**WHAT THE TASK ASKS**
Look through the material below and copy every line containing the word "string".
== Segment start ==
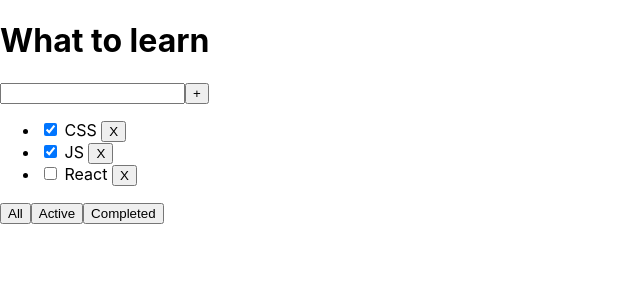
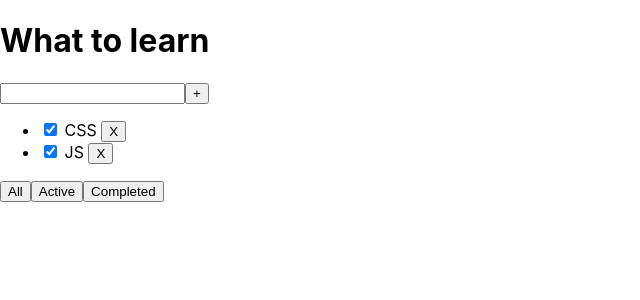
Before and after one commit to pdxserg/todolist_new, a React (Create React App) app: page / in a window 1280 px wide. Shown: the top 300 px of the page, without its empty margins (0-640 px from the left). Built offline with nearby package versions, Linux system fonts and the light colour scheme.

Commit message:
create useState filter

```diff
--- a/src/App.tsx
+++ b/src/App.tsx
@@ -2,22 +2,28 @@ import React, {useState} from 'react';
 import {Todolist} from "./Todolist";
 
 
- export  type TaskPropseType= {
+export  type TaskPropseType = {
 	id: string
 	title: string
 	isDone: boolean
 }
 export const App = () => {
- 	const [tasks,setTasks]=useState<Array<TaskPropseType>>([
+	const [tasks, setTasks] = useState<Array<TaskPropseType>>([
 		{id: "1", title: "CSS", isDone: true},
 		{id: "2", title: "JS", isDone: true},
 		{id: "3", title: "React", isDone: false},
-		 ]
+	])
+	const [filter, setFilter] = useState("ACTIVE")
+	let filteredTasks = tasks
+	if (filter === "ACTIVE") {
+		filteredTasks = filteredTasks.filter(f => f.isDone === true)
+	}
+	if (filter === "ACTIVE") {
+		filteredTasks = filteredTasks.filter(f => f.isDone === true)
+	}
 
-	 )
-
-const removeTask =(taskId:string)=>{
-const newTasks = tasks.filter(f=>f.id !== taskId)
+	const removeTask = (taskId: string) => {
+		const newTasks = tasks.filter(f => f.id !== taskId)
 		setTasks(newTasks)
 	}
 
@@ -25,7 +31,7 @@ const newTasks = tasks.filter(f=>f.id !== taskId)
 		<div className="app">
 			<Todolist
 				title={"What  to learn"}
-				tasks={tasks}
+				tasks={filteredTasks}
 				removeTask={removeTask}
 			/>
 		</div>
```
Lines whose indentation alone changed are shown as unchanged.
== Segment end ==
**THE ANSWER**
 	id: string
 	title: string
-const removeTask =(taskId:string)=>{
+	const removeTask = (taskId: string) => {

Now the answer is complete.